• [Exercise input]
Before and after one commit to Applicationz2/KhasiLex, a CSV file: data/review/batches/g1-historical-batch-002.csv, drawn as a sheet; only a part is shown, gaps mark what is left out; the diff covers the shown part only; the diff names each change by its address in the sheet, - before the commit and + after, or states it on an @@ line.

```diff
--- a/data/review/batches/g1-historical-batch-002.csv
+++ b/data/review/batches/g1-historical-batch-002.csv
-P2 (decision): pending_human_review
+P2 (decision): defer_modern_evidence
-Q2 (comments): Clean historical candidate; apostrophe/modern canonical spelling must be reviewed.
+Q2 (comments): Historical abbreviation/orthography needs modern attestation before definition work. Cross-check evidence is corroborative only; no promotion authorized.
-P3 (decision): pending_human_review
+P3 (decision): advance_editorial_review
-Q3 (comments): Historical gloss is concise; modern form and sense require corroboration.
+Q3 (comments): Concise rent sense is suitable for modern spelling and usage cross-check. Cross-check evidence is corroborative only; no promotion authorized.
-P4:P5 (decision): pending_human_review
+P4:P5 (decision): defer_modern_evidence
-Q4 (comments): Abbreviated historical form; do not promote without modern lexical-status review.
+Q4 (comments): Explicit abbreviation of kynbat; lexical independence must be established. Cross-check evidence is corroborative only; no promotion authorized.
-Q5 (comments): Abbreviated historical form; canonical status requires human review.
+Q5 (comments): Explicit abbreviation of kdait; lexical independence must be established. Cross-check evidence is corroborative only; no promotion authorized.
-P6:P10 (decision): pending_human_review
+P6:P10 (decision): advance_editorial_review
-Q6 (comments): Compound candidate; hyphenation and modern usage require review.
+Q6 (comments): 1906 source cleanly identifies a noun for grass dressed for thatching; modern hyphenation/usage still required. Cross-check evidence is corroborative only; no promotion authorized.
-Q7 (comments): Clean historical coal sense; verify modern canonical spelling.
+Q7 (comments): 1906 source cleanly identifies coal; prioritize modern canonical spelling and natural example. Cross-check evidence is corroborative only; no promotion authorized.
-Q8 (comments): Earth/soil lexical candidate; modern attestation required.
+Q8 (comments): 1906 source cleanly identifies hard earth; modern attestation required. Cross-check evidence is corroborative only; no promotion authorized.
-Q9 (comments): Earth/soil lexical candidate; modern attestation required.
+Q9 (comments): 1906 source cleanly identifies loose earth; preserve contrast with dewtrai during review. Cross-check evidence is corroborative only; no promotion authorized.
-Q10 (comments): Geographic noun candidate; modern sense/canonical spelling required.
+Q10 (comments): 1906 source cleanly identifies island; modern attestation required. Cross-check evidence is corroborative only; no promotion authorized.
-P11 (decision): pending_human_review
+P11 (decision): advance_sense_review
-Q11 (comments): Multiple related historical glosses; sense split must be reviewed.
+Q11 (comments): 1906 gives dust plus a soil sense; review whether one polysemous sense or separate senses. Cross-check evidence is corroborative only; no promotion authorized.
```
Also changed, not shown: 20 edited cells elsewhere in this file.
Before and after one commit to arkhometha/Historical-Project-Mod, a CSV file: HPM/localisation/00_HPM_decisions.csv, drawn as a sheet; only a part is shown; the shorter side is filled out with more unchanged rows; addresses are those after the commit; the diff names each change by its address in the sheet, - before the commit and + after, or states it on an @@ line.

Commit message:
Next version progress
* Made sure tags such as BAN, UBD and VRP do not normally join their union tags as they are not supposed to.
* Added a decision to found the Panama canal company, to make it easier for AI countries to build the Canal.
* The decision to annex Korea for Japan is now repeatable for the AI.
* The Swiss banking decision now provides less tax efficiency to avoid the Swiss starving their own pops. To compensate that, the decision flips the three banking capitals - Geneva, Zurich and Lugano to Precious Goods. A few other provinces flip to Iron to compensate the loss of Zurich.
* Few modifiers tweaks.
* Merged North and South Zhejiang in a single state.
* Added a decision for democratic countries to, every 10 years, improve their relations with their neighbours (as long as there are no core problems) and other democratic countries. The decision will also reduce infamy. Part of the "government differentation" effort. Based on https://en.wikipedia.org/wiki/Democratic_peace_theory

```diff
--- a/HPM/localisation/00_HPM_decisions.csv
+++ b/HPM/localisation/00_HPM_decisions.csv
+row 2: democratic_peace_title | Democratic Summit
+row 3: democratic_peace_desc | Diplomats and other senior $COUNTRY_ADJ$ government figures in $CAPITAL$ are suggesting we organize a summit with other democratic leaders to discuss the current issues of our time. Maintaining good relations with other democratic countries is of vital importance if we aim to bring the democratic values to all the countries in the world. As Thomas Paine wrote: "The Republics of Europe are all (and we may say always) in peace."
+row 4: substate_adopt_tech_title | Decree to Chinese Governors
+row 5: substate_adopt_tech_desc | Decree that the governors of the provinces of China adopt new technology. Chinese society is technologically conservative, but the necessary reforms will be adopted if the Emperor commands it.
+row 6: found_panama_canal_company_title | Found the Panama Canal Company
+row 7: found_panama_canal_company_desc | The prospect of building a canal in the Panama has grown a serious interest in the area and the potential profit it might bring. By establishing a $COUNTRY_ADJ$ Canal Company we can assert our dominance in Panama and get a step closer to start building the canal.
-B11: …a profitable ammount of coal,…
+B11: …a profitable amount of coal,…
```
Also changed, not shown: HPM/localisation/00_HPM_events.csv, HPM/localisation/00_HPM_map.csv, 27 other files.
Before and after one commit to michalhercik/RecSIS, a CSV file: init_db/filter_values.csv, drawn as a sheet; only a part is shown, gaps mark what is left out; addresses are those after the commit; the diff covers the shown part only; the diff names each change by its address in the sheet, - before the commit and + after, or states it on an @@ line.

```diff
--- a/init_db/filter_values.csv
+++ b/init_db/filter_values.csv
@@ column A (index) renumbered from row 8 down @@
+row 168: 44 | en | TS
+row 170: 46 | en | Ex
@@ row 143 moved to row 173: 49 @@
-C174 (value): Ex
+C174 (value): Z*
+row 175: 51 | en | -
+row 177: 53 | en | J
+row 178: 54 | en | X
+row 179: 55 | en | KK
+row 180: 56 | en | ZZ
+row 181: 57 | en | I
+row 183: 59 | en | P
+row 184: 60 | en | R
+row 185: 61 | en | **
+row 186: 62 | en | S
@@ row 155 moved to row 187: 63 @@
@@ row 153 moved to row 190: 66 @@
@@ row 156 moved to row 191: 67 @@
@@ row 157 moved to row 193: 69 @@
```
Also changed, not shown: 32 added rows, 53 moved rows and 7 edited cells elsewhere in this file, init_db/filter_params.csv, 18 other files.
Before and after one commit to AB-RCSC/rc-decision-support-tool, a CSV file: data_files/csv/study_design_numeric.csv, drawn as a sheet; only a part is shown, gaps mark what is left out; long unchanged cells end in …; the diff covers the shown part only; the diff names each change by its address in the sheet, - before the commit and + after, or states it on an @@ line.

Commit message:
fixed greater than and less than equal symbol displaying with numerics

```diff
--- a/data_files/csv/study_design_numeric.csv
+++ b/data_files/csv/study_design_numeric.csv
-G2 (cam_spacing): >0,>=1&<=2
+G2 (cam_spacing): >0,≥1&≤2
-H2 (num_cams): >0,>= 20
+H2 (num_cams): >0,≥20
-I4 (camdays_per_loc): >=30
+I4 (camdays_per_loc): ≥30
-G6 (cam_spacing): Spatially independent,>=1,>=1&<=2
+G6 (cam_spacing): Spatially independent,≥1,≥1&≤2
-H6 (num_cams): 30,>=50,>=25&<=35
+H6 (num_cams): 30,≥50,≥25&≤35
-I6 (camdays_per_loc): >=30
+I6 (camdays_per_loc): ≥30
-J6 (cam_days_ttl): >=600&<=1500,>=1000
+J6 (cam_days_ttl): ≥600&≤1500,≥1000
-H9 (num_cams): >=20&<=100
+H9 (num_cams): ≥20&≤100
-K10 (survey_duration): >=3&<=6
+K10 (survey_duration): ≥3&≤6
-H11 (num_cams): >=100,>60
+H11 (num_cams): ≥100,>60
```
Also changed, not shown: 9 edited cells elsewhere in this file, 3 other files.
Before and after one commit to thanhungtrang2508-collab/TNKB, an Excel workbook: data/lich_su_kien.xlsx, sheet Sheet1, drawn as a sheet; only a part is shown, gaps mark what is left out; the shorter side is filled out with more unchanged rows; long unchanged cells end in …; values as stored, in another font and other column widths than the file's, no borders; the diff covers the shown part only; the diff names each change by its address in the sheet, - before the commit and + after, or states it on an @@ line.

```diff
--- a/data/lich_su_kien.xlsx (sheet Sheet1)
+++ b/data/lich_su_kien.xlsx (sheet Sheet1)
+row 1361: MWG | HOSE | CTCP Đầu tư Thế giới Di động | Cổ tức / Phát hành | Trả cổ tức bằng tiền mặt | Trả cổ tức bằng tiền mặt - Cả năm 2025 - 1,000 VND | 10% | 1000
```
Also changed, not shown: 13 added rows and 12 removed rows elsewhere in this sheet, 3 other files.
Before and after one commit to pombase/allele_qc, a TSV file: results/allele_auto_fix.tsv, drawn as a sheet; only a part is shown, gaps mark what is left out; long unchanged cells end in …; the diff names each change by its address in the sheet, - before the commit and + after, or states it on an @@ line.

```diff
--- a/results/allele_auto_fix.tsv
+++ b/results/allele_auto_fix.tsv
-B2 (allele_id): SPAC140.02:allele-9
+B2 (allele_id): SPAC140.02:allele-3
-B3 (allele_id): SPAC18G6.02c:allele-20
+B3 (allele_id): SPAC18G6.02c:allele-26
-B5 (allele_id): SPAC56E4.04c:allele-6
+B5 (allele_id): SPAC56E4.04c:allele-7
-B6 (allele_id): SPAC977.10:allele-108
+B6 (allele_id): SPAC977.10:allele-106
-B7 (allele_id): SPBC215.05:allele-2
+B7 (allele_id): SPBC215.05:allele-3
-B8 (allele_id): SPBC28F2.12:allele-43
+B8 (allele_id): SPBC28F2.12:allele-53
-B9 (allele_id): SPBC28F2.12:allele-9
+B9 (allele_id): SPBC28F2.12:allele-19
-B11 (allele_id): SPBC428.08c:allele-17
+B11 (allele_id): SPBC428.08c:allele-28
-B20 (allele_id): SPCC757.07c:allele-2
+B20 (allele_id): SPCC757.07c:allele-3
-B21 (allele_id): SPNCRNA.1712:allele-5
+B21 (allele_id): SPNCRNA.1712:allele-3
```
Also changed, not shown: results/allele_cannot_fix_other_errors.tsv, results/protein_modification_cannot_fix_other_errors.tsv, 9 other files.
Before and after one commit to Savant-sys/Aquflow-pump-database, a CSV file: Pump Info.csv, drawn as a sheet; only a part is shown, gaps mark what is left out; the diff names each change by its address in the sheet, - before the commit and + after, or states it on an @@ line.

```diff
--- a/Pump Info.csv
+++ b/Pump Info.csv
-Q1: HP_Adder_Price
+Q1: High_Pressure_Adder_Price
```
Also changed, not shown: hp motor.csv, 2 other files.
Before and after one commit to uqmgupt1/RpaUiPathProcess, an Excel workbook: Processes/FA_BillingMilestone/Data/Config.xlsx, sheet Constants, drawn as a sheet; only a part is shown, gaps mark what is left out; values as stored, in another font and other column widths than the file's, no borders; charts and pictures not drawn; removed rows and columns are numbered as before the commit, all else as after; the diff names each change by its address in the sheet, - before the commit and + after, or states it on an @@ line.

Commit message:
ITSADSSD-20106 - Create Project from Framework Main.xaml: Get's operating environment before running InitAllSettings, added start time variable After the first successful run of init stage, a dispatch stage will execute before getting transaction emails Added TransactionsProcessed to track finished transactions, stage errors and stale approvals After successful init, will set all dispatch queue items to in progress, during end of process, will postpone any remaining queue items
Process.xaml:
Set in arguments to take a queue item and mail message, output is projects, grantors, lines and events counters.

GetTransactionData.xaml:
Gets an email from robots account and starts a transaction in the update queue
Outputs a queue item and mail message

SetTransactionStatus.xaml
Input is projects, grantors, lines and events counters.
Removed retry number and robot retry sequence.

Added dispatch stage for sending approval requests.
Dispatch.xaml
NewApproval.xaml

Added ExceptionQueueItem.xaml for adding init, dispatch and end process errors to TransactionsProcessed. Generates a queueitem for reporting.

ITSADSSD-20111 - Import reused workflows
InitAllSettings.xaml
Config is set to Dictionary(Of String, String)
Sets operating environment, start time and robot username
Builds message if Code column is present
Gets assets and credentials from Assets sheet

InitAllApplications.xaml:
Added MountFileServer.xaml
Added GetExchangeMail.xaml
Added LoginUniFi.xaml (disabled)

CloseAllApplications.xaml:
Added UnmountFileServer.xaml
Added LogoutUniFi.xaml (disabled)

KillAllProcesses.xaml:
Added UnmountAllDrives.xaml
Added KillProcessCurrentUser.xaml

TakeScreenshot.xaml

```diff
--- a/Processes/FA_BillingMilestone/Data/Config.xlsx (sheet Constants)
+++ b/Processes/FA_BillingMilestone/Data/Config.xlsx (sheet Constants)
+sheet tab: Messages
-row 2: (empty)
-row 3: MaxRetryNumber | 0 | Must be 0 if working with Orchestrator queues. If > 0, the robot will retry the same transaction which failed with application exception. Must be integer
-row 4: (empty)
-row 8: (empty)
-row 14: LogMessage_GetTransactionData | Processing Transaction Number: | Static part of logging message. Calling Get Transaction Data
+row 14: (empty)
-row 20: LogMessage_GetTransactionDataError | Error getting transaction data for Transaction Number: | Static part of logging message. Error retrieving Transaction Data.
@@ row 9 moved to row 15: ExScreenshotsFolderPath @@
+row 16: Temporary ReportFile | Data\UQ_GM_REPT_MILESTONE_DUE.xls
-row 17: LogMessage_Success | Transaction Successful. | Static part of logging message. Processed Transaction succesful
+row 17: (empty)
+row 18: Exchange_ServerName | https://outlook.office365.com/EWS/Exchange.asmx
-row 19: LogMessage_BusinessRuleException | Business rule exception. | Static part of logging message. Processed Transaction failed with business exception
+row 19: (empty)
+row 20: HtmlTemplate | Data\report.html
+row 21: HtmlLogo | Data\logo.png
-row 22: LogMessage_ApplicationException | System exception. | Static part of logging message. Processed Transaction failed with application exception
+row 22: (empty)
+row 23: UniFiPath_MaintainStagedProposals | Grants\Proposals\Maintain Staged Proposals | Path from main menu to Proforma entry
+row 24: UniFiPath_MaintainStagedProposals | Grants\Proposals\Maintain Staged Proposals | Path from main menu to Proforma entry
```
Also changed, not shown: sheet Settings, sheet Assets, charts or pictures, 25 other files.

• [Task item]
Return a copy of each line in the entries that contains "empty".

• [Your response]
-row 2: (empty)
-row 4: (empty)
-row 8: (empty)
+row 14: (empty)
+row 17: (empty)
+row 19: (empty)
+row 22: (empty)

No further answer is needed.